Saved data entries

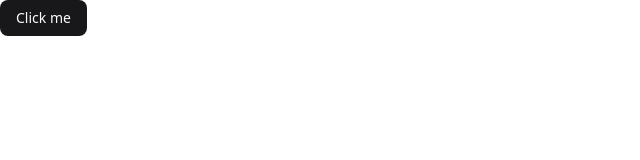
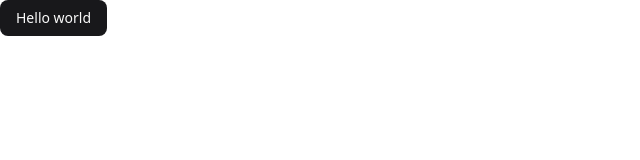
Before and after one commit to PiHome-PMS/dihouse, a Next.js app in the folder frontend/: page / in a window 1280 px wide. Shown: the top 160 px of the page, without its empty margins (0-640 px from the left). Built offline with nearby package versions, Linux system fonts and the light colour scheme.

Commit message:
chore: test ci

```diff
--- a/frontend/src/app/page.tsx
+++ b/frontend/src/app/page.tsx
@@ -3,7 +3,7 @@ import { Button } from '@/components/ui/button';
 export default function Home() {
     return (
         <div>
-            <Button>Click me</Button>
+            <Button>Hello world</Button>
         </div>
     );
 }
```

WHAT TO WORK ON> Check every line above for the string "page", and copy the ones that have it.

RESPONSE>
Before and after one commit to PiHome-PMS/dihouse, a Next.js app in the folder frontend/: page / in a window 1280 px wide. Shown: the top 160 px of the page, without its empty margins (0-640 px from the left). Built offline with nearby package versions, Linux system fonts and the light colour scheme.
--- a/frontend/src/app/page.tsx
+++ b/frontend/src/app/page.tsx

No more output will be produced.